◆ **What you are asked to do**: Spot each line in the data below containing "experiments" and copy it.

Data section START

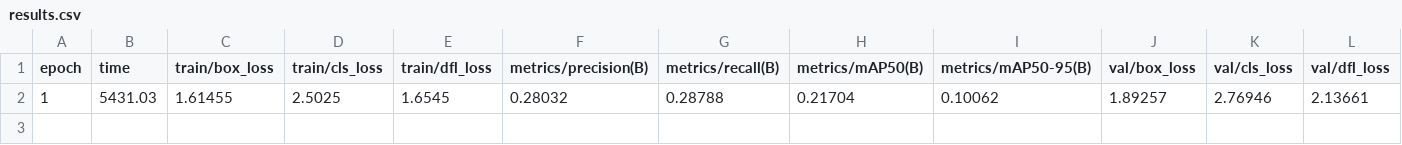
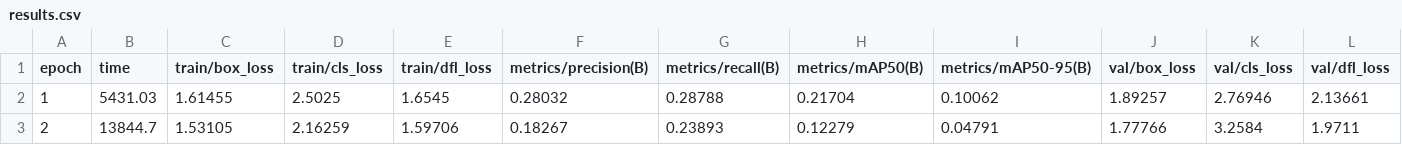
Before and after one commit to leonardosor/siads-699, a CSV file: models/experiments/active/trial_32/results.csv, drawn as a sheet; only a part is shown; rows hold the shown columns only; the diff names each change by its address in the sheet, - before the commit and + after, or states it on an @@ line.

```diff
--- a/models/experiments/active/trial_32/results.csv
+++ b/models/experiments/active/trial_32/results.csv
+row 3: 2 | 13844.7 | 1.53105 | 2.16259 | 1.59706 | 0.18267 | 0.23893 | 0.12279 | 0.04791 | 1.77766 | 3.2584 | 1.9711
```
Also changed, not shown: 33 other files.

Data section END

◆ **Solution**:
Before and after one commit to leonardosor/siads-699, a CSV file: models/experiments/active/trial_32/results.csv, drawn as a sheet; only a part is shown; rows hold the shown columns only; the diff names each change by its address in the sheet, - before the commit and + after, or states it on an @@ line.
--- a/models/experiments/active/trial_32/results.csv
+++ b/models/experiments/active/trial_32/results.csv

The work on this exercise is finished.